═══ Data records

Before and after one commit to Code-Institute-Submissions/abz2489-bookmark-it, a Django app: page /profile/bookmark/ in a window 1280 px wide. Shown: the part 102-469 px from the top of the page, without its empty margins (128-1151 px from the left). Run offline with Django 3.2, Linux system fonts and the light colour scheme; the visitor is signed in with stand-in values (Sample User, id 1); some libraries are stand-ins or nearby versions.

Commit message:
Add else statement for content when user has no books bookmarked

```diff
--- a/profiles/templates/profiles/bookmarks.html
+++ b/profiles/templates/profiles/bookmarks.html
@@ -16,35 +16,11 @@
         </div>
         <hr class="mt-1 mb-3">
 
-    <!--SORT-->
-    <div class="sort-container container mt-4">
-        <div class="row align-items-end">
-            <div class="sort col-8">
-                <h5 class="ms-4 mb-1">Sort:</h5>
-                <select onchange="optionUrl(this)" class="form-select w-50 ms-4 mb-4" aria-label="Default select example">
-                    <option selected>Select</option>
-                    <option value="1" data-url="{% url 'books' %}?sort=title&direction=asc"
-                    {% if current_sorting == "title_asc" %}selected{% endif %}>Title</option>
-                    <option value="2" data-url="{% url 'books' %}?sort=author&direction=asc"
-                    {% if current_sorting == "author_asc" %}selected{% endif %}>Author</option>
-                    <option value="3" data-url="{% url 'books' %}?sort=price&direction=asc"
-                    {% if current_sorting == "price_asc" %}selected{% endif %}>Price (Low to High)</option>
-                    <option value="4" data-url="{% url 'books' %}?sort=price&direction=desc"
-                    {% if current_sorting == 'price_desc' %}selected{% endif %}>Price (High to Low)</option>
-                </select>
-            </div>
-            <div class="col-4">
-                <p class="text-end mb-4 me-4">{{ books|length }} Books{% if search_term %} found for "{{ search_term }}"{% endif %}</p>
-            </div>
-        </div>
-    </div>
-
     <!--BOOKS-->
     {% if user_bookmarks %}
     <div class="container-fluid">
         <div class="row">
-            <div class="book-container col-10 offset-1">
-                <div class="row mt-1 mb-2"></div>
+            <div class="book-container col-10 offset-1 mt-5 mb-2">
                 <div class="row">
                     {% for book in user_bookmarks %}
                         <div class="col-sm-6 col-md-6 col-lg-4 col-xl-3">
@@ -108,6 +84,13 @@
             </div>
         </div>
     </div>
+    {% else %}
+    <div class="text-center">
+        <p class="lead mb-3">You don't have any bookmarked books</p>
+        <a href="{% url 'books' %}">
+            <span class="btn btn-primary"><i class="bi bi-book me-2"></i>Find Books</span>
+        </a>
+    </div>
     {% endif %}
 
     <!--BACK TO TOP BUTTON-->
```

══════

*About this task:*
Could you state how many lines of the records contain "endif"? Give the number and nothing else.

*Task output:*
6